In the town of Los Gatos, southwest of San Jose, renters spend about 28.7% of their median household income of $122,476 on rent costs. But it can be more difficult to find a place — vacancy rates and the percentage of housing for renters are lower here than in other cities in our top 10. With one of the highest price-to-rent ratios from our list, renting is 28 times cheaper than buying in Los Gatos. Netflix and Digital Media Academy have based their headquarters in the city.
In this Silicon Valley city near San Jose, renters pay the lowest median rent of our top 10 at $2,723, and 53% — the highest percentage on our list — of housing is renter occupied, according to census data. Sunnyvale is home to companies such as Yahoo, Lockheed Martin and more.
Renters in Burlingame, which is near the San Francisco International Airport, will find a lower median rent here than in other cities in the top 10. Renting is 27.18 times cheaper than buying, based on its price-to-rent ratio. With stops for the Caltrain commuter line, Burlingame is accessible for residents who work in the south bay and valley and also those who commute north to San Francisco.
6. Menlo Park
Home to Facebook and the Stanford Research Institute, Menlo Park has an expensive housing market. Its price-to-rent ratio is 27.18, but census figures show there’s a strong supply of housing for renting, with 43.8% of units renter occupied. Affordability is not one of its virtues, even for those at the median income here, since renters spend roughly 41.3% of their income of $112,262 on housing costs.
This small San Jose neighbor walks a different path than the other cities in Silicon Valley: It isn’t a base for computer giants, but Campbell is big for people who don’t own a home — 48.2% of housing is occupied by renters.
8. Santa Clara
Santa Clara, San Jose’s neighbor, boasts a large renter population, with 54.9% of housing occupied by renters, in part because of the student population at Santa Clara University and people who work at Applied Materials, Intel and other companies in the city. The median rent of $2,740 is comparable to other cities in the top 10, but its price-to-rent ratio of 21.13 is lower.
As the closest East Bay city to Silicon Valley, Fremont still has a high median rent of $2,319. Renters spend 27.41% of the median household income of $101,535 on housing costs. Its price-to-rent ratio and percentage of rental housing are lower than in other cities in the top 10, though, making it friendlier for homeowners.
This city in Alameda County has grown by over 30,000 people in the past few decades, but only 35.6% of housing is renter occupied. Compared to the top nine cities, future homeowners will find Dublin is a better choice with its lower price-to-rent ratio of 20.15. But there’s good news, too, if you plan to rent — the city’s vacancy rate of 5.9% is relatively high for the Bay Area.

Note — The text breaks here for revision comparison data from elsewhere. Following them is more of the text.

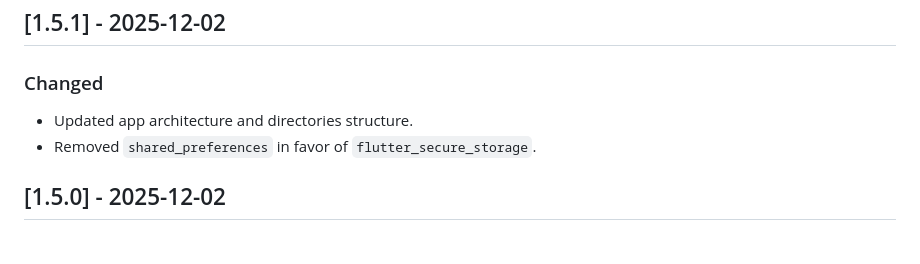
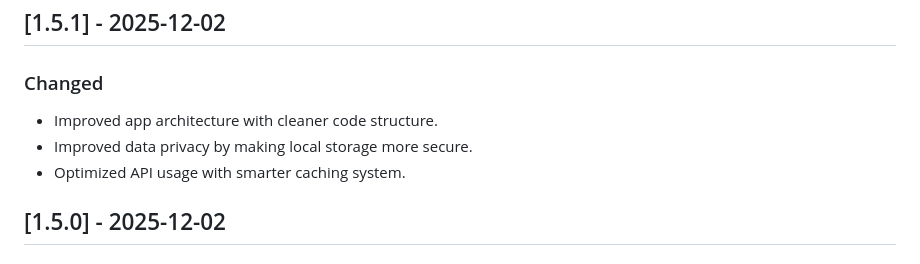
Before and after one commit to sunenvidiado-nx/awesome-period-tracker, a Markdown page: CHANGELOG.md, the part around the change. Rendered like a GitHub page.

Commit message:
docs: 📝 Update CHANGELOG notes for v1.5.1

```diff
--- a/CHANGELOG.md
+++ b/CHANGELOG.md
@@ -6,8 +6,9 @@ All notable changes to this project will be documented in this file.
 
 ### Changed
 
-- Updated app architecture and directories structure.
-- Removed `shared_preferences` in favor of `flutter_secure_storage`.
+- Improved app architecture with cleaner code structure.
+- Improved data privacy by making local storage more secure.
+- Optimized API usage with smarter caching system.
 
 ## [1.5.0] - 2025-12-02
 
```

Check out this interactive map of our top 10 cities for renters in the San Francisco Bay Area. Click on each icon to see the city’s overall score.
Top 20 Cities to Rent, Not Buy, in the San Francisco Bay Area
The score for each place is from the following data:
1. Price-to-rent ratio is 34% of the score. The data are from Zillow, which the real estate website aggregates from its historical listings.
2. Percentage of renter-occupied housing is 16.5% of the score. The figures are from the U.S. Census Bureau’s 2013 ACS, data set DP04.
3. Median rental vacancy rate is 16.5% of the score. The figures are from the U.S. Census Bureau’s 2013 ACS, data set DP04.
4. Rent as a percentage of income is 33% of the score. This percentage is Zillow’s median rent averaged from July to September 2014 and the U.S. Census Bureau’s 2013 median household income. Rental housing includes one- to five-bedroom homes, single-family residencies, condominiums and cooperative housing.
NerdWallet crunched the data for 65 places — cities and towns — in the San Francisco Bay Area. Only places with over 20,000 residents were analyzed. Although census data offer a detailed look at housing across the Bay Area, the figures provide a limited picture of the current rental market.
Top 20 cities for renters in the San Francisco Bay Area (full rankings)
Image via iStock.